Posts Tagged ‘glass’

Design | Lino (Murano Maestro) Tagliapietra

Friday, February 13th, 2015

Coronato, Murano, 2000
Estimate $10,000 > $15,000
Sculptural vessel in blown
and battuto glass
36 x 12 ins / 91.4 x 30.5 cm

Lino Tagliapietra
Modern Ceramics and Glass
Rago Arts and Auction Center
Lambertville, New Jersey, USA
Exhibition until 13th February 2015
Sale 14th February 2015

A long way from the island of Murano in the beautiful Venetian Lagoon, Lambertville can be found, as it says on the Rago website, ’midway between Philadelphia and New York City.’ In the production of fine glass objects, Murano has led the world since the 14th century. Lambertville was a thriving 19th century factory town where great quantities of a diverse range of goods – from underwear to rubber bands – were made in vast quantities. But while Murano continued to develop or refine a wide range of glass-making technologies that include crystalline glass, enamelled glass (smalto), gold-threaded glass (aventurine), multicoloured glass (millefiori), and milk glass (lattimo), in Lambertville, which had previously grown up around a once important crossing on the Delaware river, by the 1970s, commerce had waned considerably. Unsurprisingly, its quality so consistently high, Murano’s art glass and glass figurines, glass chandeliers, wine stoppers and hundreds of thousands of tourist souvenirs found their way to every corner of the world. In the meantime, once Lambertville’s factories disappeared and the town was cleaned up, its fortunes improved to such an extent that it also became a tourist destination.

Test Piece, Murano, 1984
Blown glass vase
9 x 6 ins / 22.8 x 15.2 cm

Venetian glass artist, Lino Tagliapietra was born in Murano in 1934 and, when little more than a boy, was sent to work in the island’s glass factories. Aged 21, he was granted the title Maestro (Master glass blower) and made fine items for some of the most prestigious glassworks on the island. At the Venice Biennales, which he regularly attended, Tagliapietra was fascinated by the work of Mark Rothko, Barnett Newman, and Ellsworth Kelly. In the 1960s, with supreme technical and aesthetic standards that earned him significant commercial success, he started to create his own modern artistic forms. Renowned American glass sculptor Dale Chihuly (b 1941) visited Murano in 1968, where he taught Tagliapietra the techniques he had developed, which Tagliapietra passed on to the other maestri. In return Tagliapietra taught Chihuly, the Venetians’ glassworkers secrets.

Bilbao, Murano, 2001
(Shown from three angles)
Sculptural vessel in blown
and battuto glass
23.5 x 13 in / 59.6 x 33 cm

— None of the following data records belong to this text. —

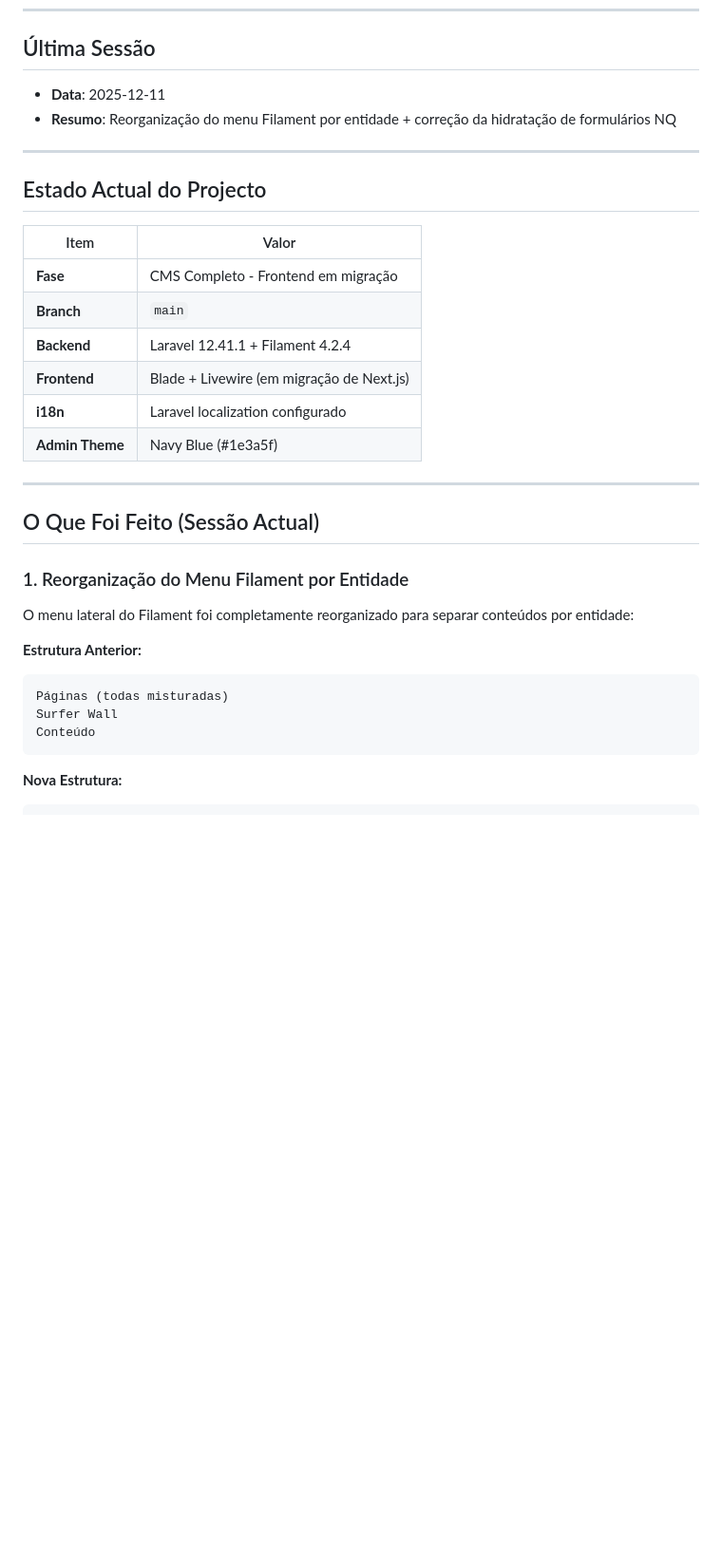
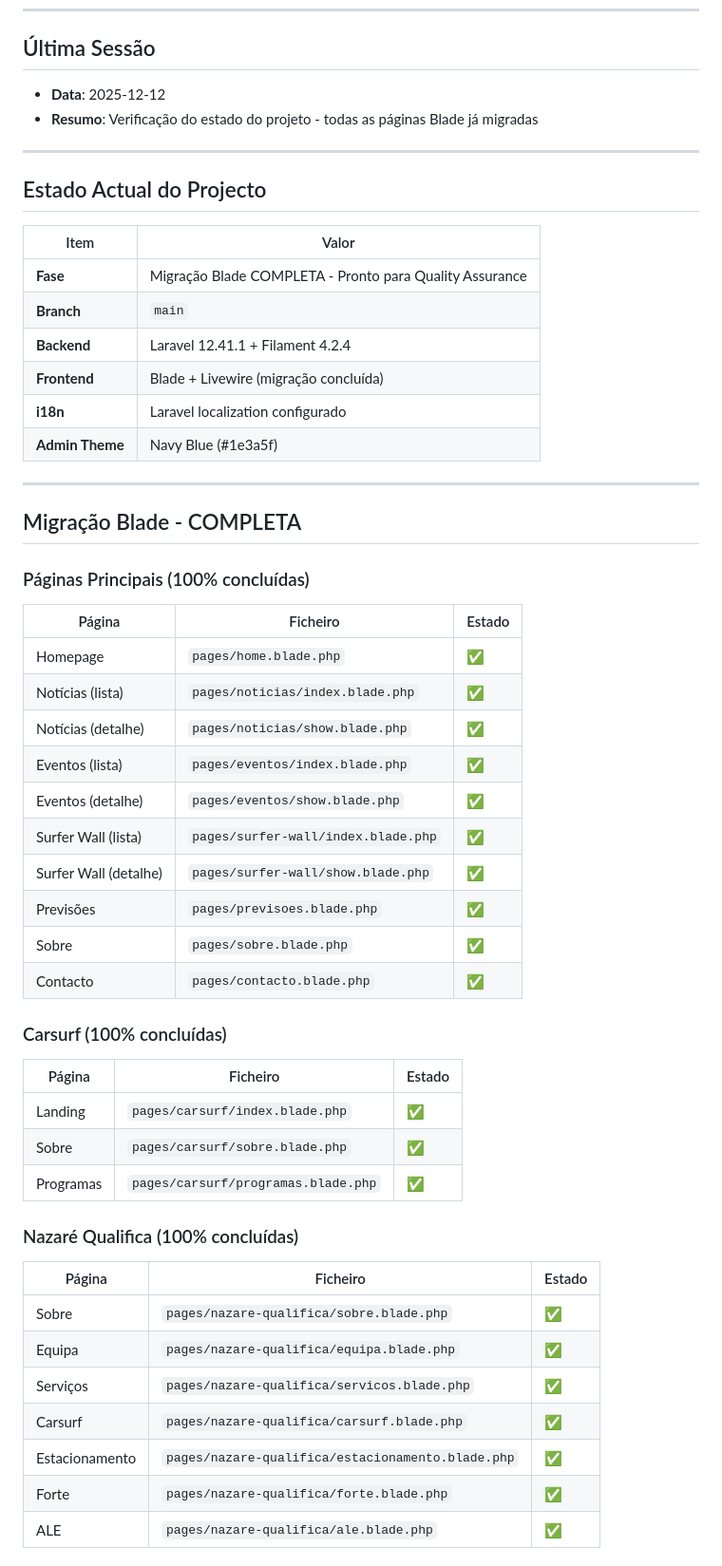
Before and after one commit to nelsonbrilhante/praiadonorte_nq, a Markdown page: SESSION-HANDOFF.md, the part around one of its changes. Shown at 95% size. GitHub-like rendering; blank space fills up the shorter version.

````diff
--- a/SESSION-HANDOFF.md
+++ b/SESSION-HANDOFF.md
@@ -7,8 +7,8 @@
 
 ## Última Sessão
 
-- **Data**: 2025-12-11
-- **Resumo**: Reorganização do menu Filament por entidade + correção da hidratação de formulários NQ
+- **Data**: 2025-12-12
+- **Resumo**: Verificação do estado do projeto - todas as páginas Blade já migradas
 
 ---
 
@@ -16,26 +16,49 @@
 
 | Item | Valor |
 |------|-------|
-| **Fase** | CMS Completo - Frontend em migração |
+| **Fase** | Migração Blade COMPLETA - Pronto para Quality Assurance |
 | **Branch** | `main` |
 | **Backend** | Laravel 12.41.1 + Filament 4.2.4 |
-| **Frontend** | Blade + Livewire (em migração de Next.js) |
+| **Frontend** | Blade + Livewire (migração concluída) |
 | **i18n** | Laravel localization configurado |
 | **Admin Theme** | Navy Blue (#1e3a5f) |
 
 ---
 
-## O Que Foi Feito (Sessão Actual)
+## Migração Blade - COMPLETA
 
-### 1. Reorganização do Menu Filament por Entidade
+### Páginas Principais (100% concluídas)
 
-O menu lateral do Filament foi completamente reorganizado para separar conteúdos por entidade:
+| Página | Ficheiro | Estado |
+|--------|----------|--------|
+| Homepage | `pages/home.blade.php` | ✅ |
+| Notícias (lista) | `pages/noticias/index.blade.php` | ✅ |
+| Notícias (detalhe) | `pages/noticias/show.blade.php` | ✅ |
+| Eventos (lista) | `pages/eventos/index.blade.php` | ✅ |
+| Eventos (detalhe) | `pages/eventos/show.blade.php` | ✅ |
+| Surfer Wall (lista) | `pages/surfer-wall/index.blade.php` | ✅ |
+| Surfer Wall (detalhe) | `pages/surfer-wall/show.blade.php` | ✅ |
+| Previsões | `pages/previsoes.blade.php` | ✅ |
+| Sobre | `pages/sobre.blade.php` | ✅ |
+| Contacto | `pages/contacto.blade.php` | ✅ |
 
-**Estrutura Anterior:**
-```
-Páginas (todas misturadas)
-Surfer Wall
-Conteúdo
-```
+### Carsurf (100% concluídas)
 
-**Nova Estrutura:**
+| Página | Ficheiro | Estado |
+|--------|----------|--------|
+| Landing | `pages/carsurf/index.blade.php` | ✅ |
+| Sobre | `pages/carsurf/sobre.blade.php` | ✅ |
+| Programas | `pages/carsurf/programas.blade.php` | ✅ |
+
+### Nazaré Qualifica (100% concluídas)
+
+| Página | Ficheiro | Estado |
+|--------|----------|--------|
+| Sobre | `pages/nazare-qualifica/sobre.blade.php` | ✅ |
+| Equipa | `pages/nazare-qualifica/equipa.blade.php` | ✅ |
+| Serviços | `pages/nazare-qualifica/servicos.blade.php` | ✅ |
+| Carsurf | `pages/nazare-qualifica/carsurf.blade.php` | ✅ |
+| Estacionamento | `pages/nazare-qualifica/estacionamento.blade.php` | ✅ |
+| Forte | `pages/nazare-qualifica/forte.blade.php` | ✅ |
+| ALE | `pages/nazare-qualifica/ale.blade.php` | ✅ |
+
````
Also changed, not shown: other parts of SESSION-HANDOFF.md (+59 -88 lines), CLAUDE.md (+22 -10 lines).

Tagliapietra’s material of choice is effetre glass, or F3 – an abbreviated form of fratelli tre, ‘three brothers’ – is a variety of soda-lime glass. This type of material is usually used for making lamps, and is worked by using a torch to melt and shape it at 945°C. It is considered a medium-soft glass and is popular because of its wide colour range and the ease with which it is moulded and shaped. Genuine glass of this type is made by the Effetre International Company on Murano, where Tagliapieta was artistic and technical director from 1976 to 1989. But teaching has defined the artist, who first visited the United States in 1979. He has since led workshops and taught in glass programmes around the world, but especially in America – the Haystack School of Crafts, Deer Isle ME, Pilchuck Glass School, Stanwood WA, Rhode Island School of Design RI, MIT Glass Lab, Cambridge MA – but also at the Toyama Art School, Toyama, Japan, and the University of Sydney, Australia, and in many more education establishments. He set up on his own in 1990 and dedicated himself to creating unique pieces, which soon became sought after, and many of which are now in the permanent collections of some of the most eminent museums in the world, including, among many others, London’s Victoria and Albert Museum, the Metropolitan Museum of Art, in New York, and the Musée des Arts Décoratifs, Lausanne, Switzerland. He is also represented in numerous galleries and private collections. In 2009, the Museum of Tacoma dedicated a major travelling retrospective exhibition to Tagliapietra’s work, which was also hosted by other American museums including: The Smithsonian, Washington DC, and the Palm Springs Art Museum, California.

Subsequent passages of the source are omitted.